WORK TASK: Narrow the data below down to the lines containing "sheet".

RECORDS SHOWN:
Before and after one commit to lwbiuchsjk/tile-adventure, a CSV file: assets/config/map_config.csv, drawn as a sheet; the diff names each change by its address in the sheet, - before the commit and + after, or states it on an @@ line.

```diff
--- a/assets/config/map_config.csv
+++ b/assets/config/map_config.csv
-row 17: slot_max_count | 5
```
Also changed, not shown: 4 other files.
---
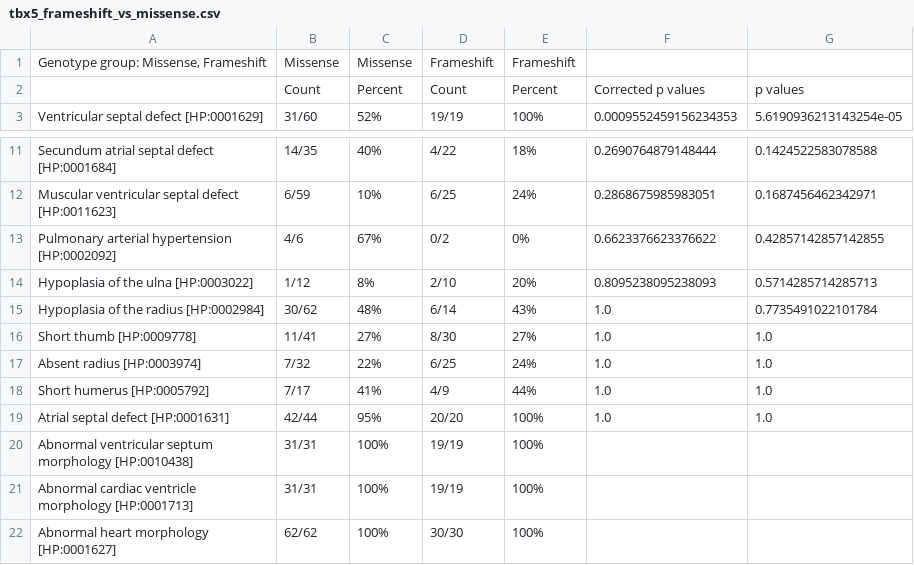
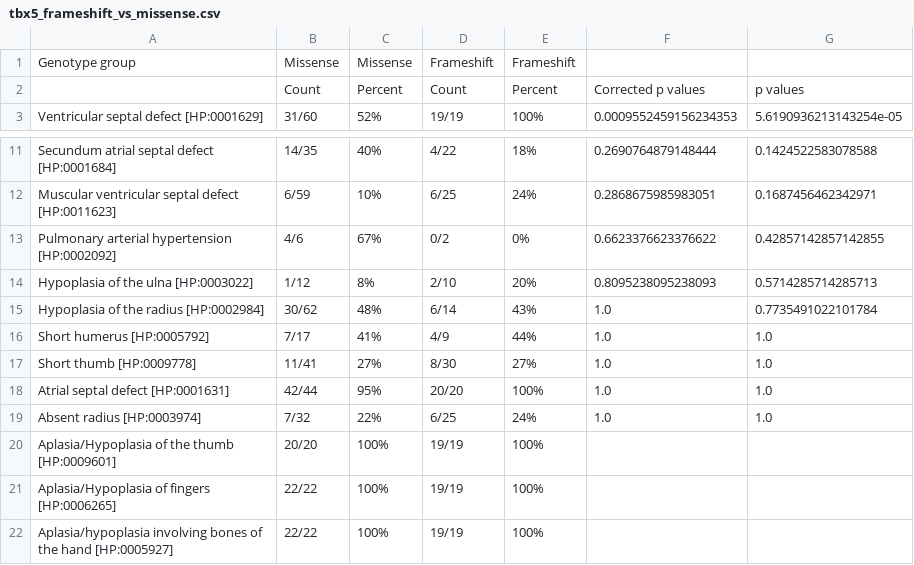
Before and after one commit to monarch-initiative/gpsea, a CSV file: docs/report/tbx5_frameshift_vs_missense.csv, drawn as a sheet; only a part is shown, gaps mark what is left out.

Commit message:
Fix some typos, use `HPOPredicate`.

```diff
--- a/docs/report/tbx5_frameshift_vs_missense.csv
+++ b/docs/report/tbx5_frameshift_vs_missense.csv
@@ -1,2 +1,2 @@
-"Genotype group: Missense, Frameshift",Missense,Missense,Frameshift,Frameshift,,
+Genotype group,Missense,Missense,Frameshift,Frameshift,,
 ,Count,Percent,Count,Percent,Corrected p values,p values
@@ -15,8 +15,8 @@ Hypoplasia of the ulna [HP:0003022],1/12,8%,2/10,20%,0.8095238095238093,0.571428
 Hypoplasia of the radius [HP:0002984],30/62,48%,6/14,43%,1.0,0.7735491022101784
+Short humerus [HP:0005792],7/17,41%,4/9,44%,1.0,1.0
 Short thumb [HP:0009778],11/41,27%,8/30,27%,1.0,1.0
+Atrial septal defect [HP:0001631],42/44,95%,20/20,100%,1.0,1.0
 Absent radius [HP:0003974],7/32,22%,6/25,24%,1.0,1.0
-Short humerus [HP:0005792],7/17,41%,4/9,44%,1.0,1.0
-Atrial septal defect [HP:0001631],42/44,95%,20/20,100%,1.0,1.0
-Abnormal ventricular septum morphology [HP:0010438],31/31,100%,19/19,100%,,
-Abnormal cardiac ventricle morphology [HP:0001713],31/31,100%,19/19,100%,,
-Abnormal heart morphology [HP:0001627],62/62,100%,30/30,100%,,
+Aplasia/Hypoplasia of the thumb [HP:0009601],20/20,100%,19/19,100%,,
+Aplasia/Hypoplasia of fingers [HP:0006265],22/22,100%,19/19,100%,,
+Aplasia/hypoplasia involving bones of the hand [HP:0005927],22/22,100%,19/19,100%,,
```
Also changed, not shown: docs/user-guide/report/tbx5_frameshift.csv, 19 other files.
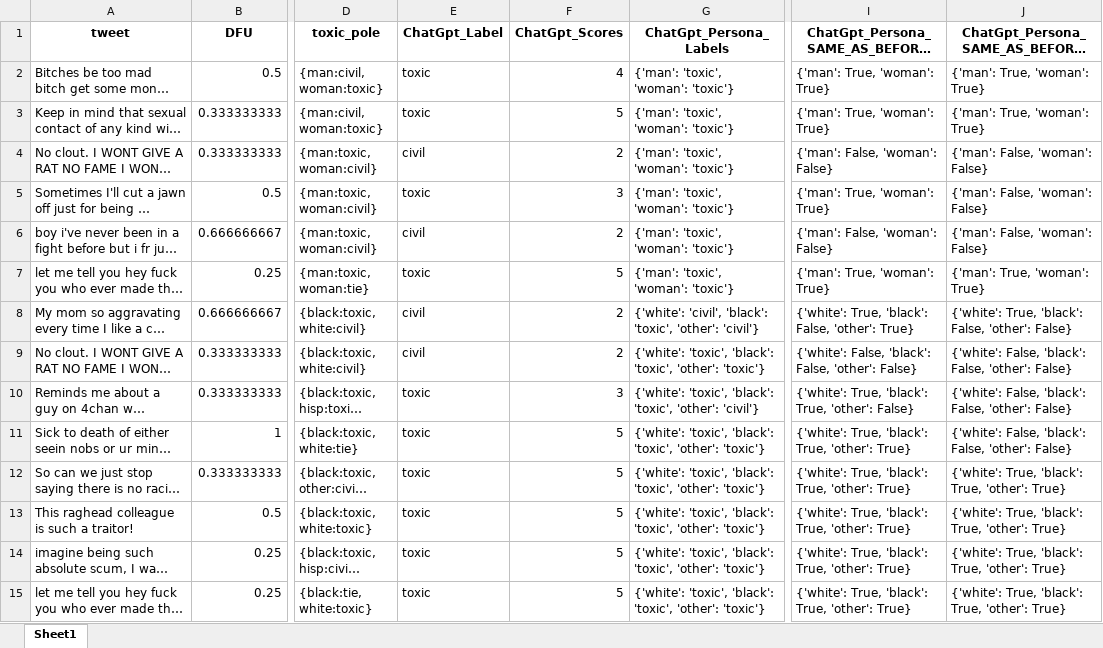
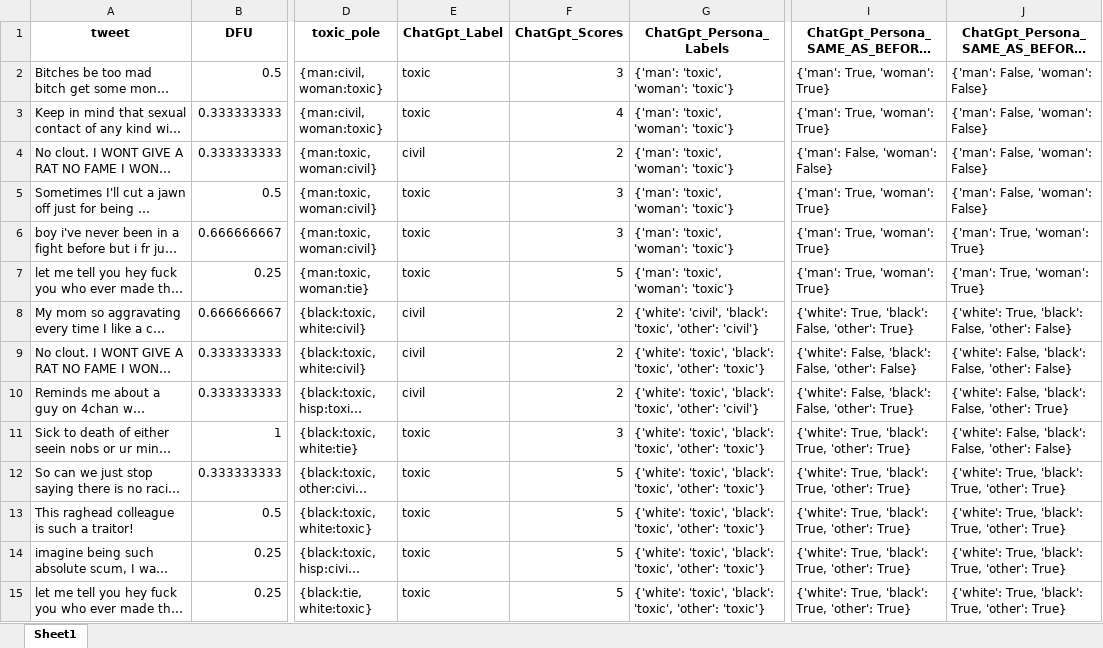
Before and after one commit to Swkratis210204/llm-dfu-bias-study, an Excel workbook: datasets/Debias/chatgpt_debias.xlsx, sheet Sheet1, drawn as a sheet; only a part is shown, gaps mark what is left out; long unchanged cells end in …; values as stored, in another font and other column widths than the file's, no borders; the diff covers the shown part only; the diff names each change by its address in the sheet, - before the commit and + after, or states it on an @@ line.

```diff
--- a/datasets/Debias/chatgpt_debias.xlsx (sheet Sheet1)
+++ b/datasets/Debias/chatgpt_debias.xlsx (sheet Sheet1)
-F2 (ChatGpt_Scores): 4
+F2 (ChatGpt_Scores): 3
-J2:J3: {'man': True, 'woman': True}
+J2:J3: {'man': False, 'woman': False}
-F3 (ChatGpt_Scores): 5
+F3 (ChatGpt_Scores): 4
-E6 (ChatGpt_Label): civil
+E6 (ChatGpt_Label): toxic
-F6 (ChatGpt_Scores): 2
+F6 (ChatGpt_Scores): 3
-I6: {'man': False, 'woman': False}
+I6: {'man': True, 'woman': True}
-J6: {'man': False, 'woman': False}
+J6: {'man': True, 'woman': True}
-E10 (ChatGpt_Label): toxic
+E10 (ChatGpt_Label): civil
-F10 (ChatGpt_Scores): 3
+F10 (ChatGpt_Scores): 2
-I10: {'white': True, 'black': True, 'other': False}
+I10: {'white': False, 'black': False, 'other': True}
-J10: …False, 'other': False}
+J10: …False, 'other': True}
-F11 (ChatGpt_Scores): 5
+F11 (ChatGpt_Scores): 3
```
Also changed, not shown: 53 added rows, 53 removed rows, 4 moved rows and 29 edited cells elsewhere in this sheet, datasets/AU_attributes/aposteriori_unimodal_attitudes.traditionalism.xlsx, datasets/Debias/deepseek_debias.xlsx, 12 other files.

WRITTEN RESPONSE:
Before and after one commit to lwbiuchsjk/tile-adventure, a CSV file: assets/config/map_config.csv, drawn as a sheet; the diff names each change by its address in the sheet, - before the commit and + after, or states it on an @@ line.
Before and after one commit to monarch-initiative/gpsea, a CSV file: docs/report/tbx5_frameshift_vs_missense.csv, drawn as a sheet; only a part is shown, gaps mark what is left out.
Before and after one commit to Swkratis210204/llm-dfu-bias-study, an Excel workbook: datasets/Debias/chatgpt_debias.xlsx, sheet Sheet1, drawn as a sheet; only a part is shown, gaps mark what is left out; long unchanged cells end in …; values as stored, in another font and other column widths than the file's, no borders; the diff covers the shown part only; the diff names each change by its address in the sheet, - before the commit and + after, or states it on an @@ line.
--- a/datasets/Debias/chatgpt_debias.xlsx (sheet Sheet1)
+++ b/datasets/Debias/chatgpt_debias.xlsx (sheet Sheet1)
Also changed, not shown: 53 added rows, 53 removed rows, 4 moved rows and 29 edited cells elsewhere in this sheet, datasets/AU_attributes/aposteriori_unimodal_attitudes.traditionalism.xlsx, datasets/Debias/deepseek_debias.xlsx, 12 other files.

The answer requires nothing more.